Extracted information —
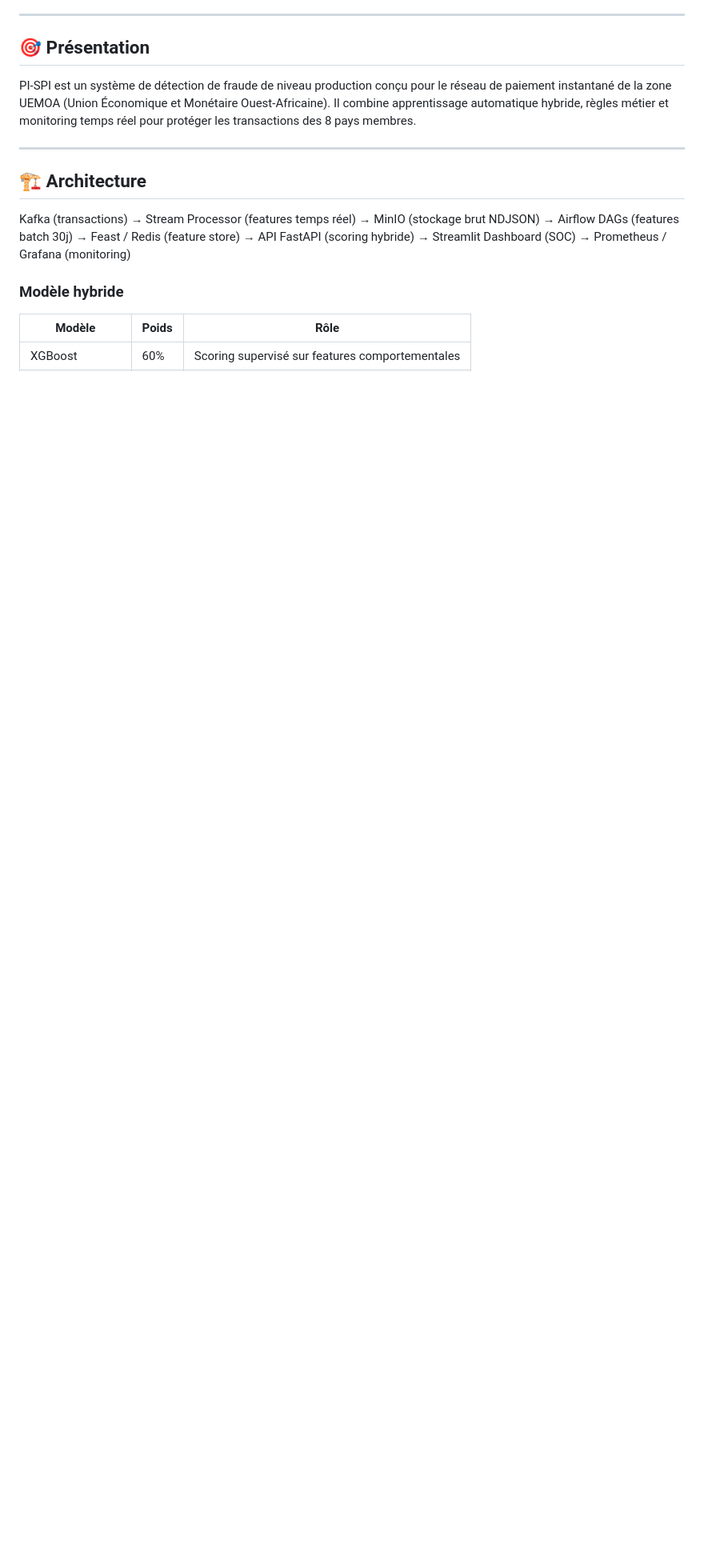
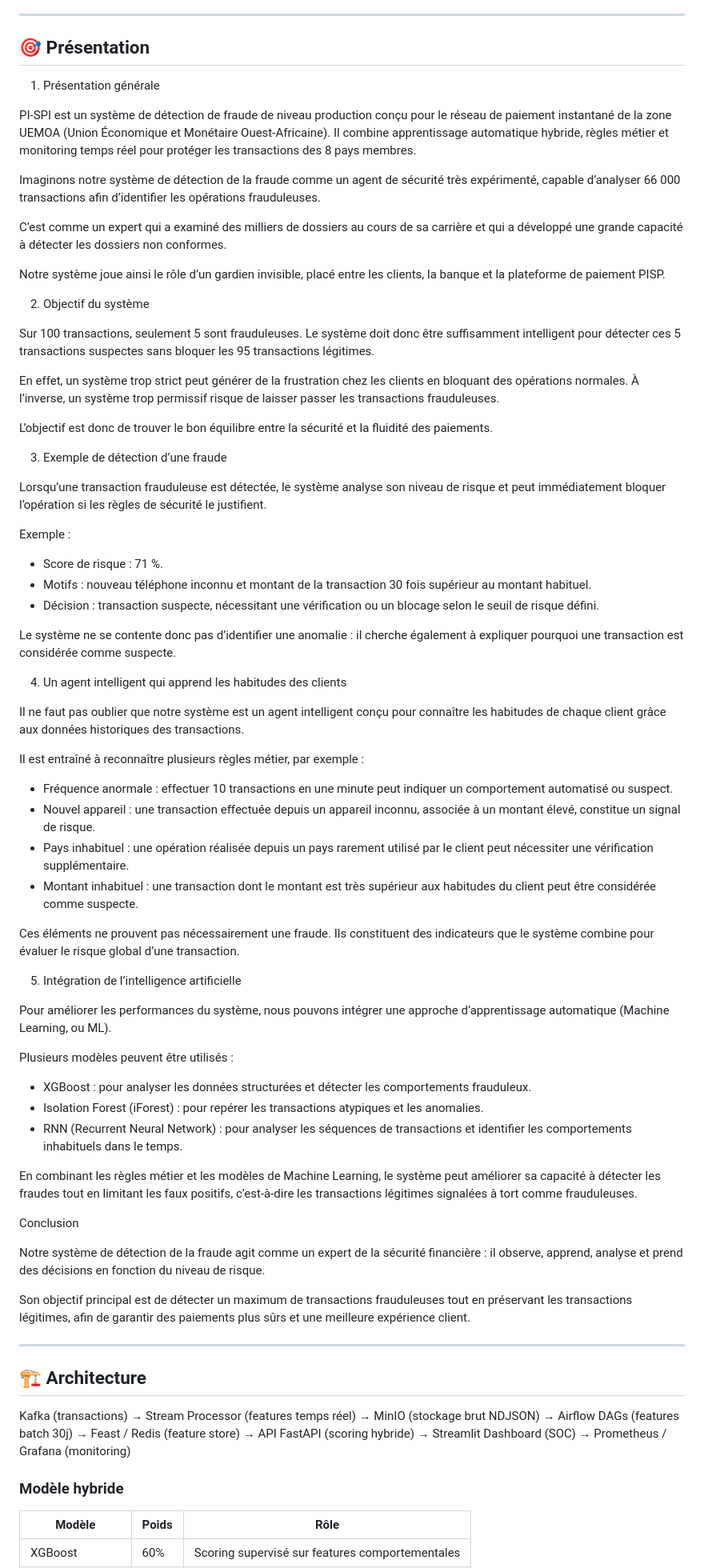
Before and after one commit to AmyCollediop/PI-SPI, a Markdown page: README.md, the part around one of its changes. Shown at 80% size. Rendered like a GitHub page; blank space fills up the shorter version.

Commit message:
présentation modifier
Added detailed system presentation, objectives, fraud detection examples, and AI integration strategies.

Signed-off-by: Amy Colle Diop <amy.c.diop@aims-senegal.org>

```diff
--- a/README.md
+++ b/README.md
@@ -7,7 +7,66 @@
 
 ## 🎯 Présentation
 
+1. Présentation générale
+
 PI-SPI est un système de détection de fraude de niveau production conçu pour le réseau de paiement instantané de la zone UEMOA (Union Économique et Monétaire Ouest-Africaine). Il combine apprentissage automatique hybride, règles métier et monitoring temps réel pour protéger les transactions des 8 pays membres.
+
+Imaginons notre système de détection de la fraude comme un agent de sécurité très expérimenté, capable d’analyser 66 000 transactions afin d’identifier les opérations frauduleuses.
+
+C’est comme un expert qui a examiné des milliers de dossiers au cours de sa carrière et qui a développé une grande capacité à détecter les dossiers non conformes.
+
+Notre système joue ainsi le rôle d’un gardien invisible, placé entre les clients, la banque et la plateforme de paiement PISP.
+
+2. Objectif du système
+
+Sur 100 transactions, seulement 5 sont frauduleuses. Le système doit donc être suffisamment intelligent pour détecter ces 5 transactions suspectes sans bloquer les 95 transactions légitimes.
+
+En effet, un système trop strict peut générer de la frustration chez les clients en bloquant des opérations normales. À l’inverse, un système trop permissif risque de laisser passer les transactions frauduleuses.
+
+L’objectif est donc de trouver le bon équilibre entre la sécurité et la fluidité des paiements.
+
+3. Exemple de détection d’une fraude
+
+Lorsqu’une transaction frauduleuse est détectée, le système analyse son niveau de risque et peut immédiatement bloquer l’opération si les règles de sécurité le justifient.
+
+Exemple :
+
+- Score de risque : 71 %.
+- Motifs : nouveau téléphone inconnu et montant de la transaction 30 fois supérieur au montant habituel.
+- Décision : transaction suspecte, nécessitant une vérification ou un blocage selon le seuil de risque défini.
+
+Le système ne se contente donc pas d’identifier une anomalie : il cherche également à expliquer pourquoi une transaction est considérée comme suspecte.
+
+4. Un agent intelligent qui apprend les habitudes des clients
+
+Il ne faut pas oublier que notre système est un agent intelligent conçu pour connaître les habitudes de chaque client grâce aux données historiques des transactions.
+
+Il est entraîné à reconnaître plusieurs règles métier, par exemple :
+
+- Fréquence anormale : effectuer 10 transactions en une minute peut indiquer un comportement automatisé ou suspect.
+- Nouvel appareil : une transaction effectuée depuis un appareil inconnu, associée à un montant élevé, constitue un signal de risque.
+- Pays inhabituel : une opération réalisée depuis un pays rarement utilisé par le client peut nécessiter une vérification supplémentaire.
+- Montant inhabituel : une transaction dont le montant est très supérieur aux habitudes du client peut être considérée comme suspecte.
+
+Ces éléments ne prouvent pas nécessairement une fraude. Ils constituent des indicateurs que le système combine pour évaluer le risque global d’une transaction.
+
+5. Intégration de l’intelligence artificielle
+
+Pour améliorer les performances du système, nous pouvons intégrer une approche d’apprentissage automatique (Machine Learning, ou ML).
+
+Plusieurs modèles peuvent être utilisés :
+
+- XGBoost : pour analyser les données structurées et détecter les comportements frauduleux.
+- Isolation Forest (iForest) : pour repérer les transactions atypiques et les anomalies.
+- RNN (Recurrent Neural Network) : pour analyser les séquences de transactions et identifier les comportements inhabituels dans le temps.
+
+En combinant les règles métier et les modèles de Machine Learning, le système peut améliorer sa capacité à détecter les fraudes tout en limitant les faux positifs, c’est-à-dire les transactions légitimes signalées à tort comme frauduleuses.
+
+Conclusion
+
+Notre système de détection de la fraude agit comme un expert de la sécurité financière : il observe, apprend, analyse et prend des décisions en fonction du niveau de risque.
+
+Son objectif principal est de détecter un maximum de transactions frauduleuses tout en préservant les transactions légitimes, afin de garantir des paiements plus sûrs et une meilleure expérience client.
 
 ---
 
```
Also changed, not shown: other parts of README.md (+1 -1 lines).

Required action —
Without the pictures, return the records above exactly as written.

Answer box —
Before and after one commit to AmyCollediop/PI-SPI, a Markdown page: README.md, the part around one of its changes. Shown at 80% size. Rendered like a GitHub page; blank space fills up the shorter version.

Commit message:
présentation modifier
Added detailed system presentation, objectives, fraud detection examples, and AI integration strategies.

Signed-off-by: Amy Colle Diop <amy.c.diop@aims-senegal.org>

```diff
--- a/README.md
+++ b/README.md
@@ -7,7 +7,66 @@
 
 ## 🎯 Présentation
 
+1. Présentation générale
+
 PI-SPI est un système de détection de fraude de niveau production conçu pour le réseau de paiement instantané de la zone UEMOA (Union Économique et Monétaire Ouest-Africaine). Il combine apprentissage automatique hybride, règles métier et monitoring temps réel pour protéger les transactions des 8 pays membres.
+
+Imaginons notre système de détection de la fraude comme un agent de sécurité très expérimenté, capable d’analyser 66 000 transactions afin d’identifier les opérations frauduleuses.
+
+C’est comme un expert qui a examiné des milliers de dossiers au cours de sa carrière et qui a développé une grande capacité à détecter les dossiers non conformes.
+
+Notre système joue ainsi le rôle d’un gardien invisible, placé entre les clients, la banque et la plateforme de paiement PISP.
+
+2. Objectif du système
+
+Sur 100 transactions, seulement 5 sont frauduleuses. Le système doit donc être suffisamment intelligent pour détecter ces 5 transactions suspectes sans bloquer les 95 transactions légitimes.
+
+En effet, un système trop strict peut générer de la frustration chez les clients en bloquant des opérations normales. À l’inverse, un système trop permissif risque de laisser passer les transactions frauduleuses.
+
+L’objectif est donc de trouver le bon équilibre entre la sécurité et la fluidité des paiements.
+
+3. Exemple de détection d’une fraude
+
+Lorsqu’une transaction frauduleuse est détectée, le système analyse son niveau de risque et peut immédiatement bloquer l’opération si les règles de sécurité le justifient.
+
+Exemple :
+
+- Score de risque : 71 %.
+- Motifs : nouveau téléphone inconnu et montant de la transaction 30 fois supérieur au montant habituel.
+- Décision : transaction suspecte, nécessitant une vérification ou un blocage selon le seuil de risque défini.
+
+Le système ne se contente donc pas d’identifier une anomalie : il cherche également à expliquer pourquoi une transaction est considérée comme suspecte.
+
+4. Un agent intelligent qui apprend les habitudes des clients
+
+Il ne faut pas oublier que notre système est un agent intelligent conçu pour connaître les habitudes de chaque client grâce aux données historiques des transactions.
+
+Il est entraîné à reconnaître plusieurs règles métier, par exemple :
+
+- Fréquence anormale : effectuer 10 transactions en une minute peut indiquer un comportement automatisé ou suspect.
+- Nouvel appareil : une transaction effectuée depuis un appareil inconnu, associée à un montant élevé, constitue un signal de risque.
+- Pays inhabituel : une opération réalisée depuis un pays rarement utilisé par le client peut nécessiter une vérification supplémentaire.
+- Montant inhabituel : une transaction dont le montant est très supérieur aux habitudes du client peut être considérée comme suspecte.
+
+Ces éléments ne prouvent pas nécessairement une fraude. Ils constituent des indicateurs que le système combine pour évaluer le risque global d’une transaction.
+
+5. Intégration de l’intelligence artificielle
+
+Pour améliorer les performances du système, nous pouvons intégrer une approche d’apprentissage automatique (Machine Learning, ou ML).
+
+Plusieurs modèles peuvent être utilisés :
+
+- XGBoost : pour analyser les données structurées et détecter les comportements frauduleux.
+- Isolation Forest (iForest) : pour repérer les transactions atypiques et les anomalies.
+- RNN (Recurrent Neural Network) : pour analyser les séquences de transactions et identifier les comportements inhabituels dans le temps.
+
+En combinant les règles métier et les modèles de Machine Learning, le système peut améliorer sa capacité à détecter les fraudes tout en limitant les faux positifs, c’est-à-dire les transactions légitimes signalées à tort comme frauduleuses.
+
+Conclusion
+
+Notre système de détection de la fraude agit comme un expert de la sécurité financière : il observe, apprend, analyse et prend des décisions en fonction du niveau de risque.
+
+Son objectif principal est de détecter un maximum de transactions frauduleuses tout en préservant les transactions légitimes, afin de garantir des paiements plus sûrs et une meilleure expérience client.
 
 ---
 
```
Also changed, not shown: other parts of README.md (+1 -1 lines).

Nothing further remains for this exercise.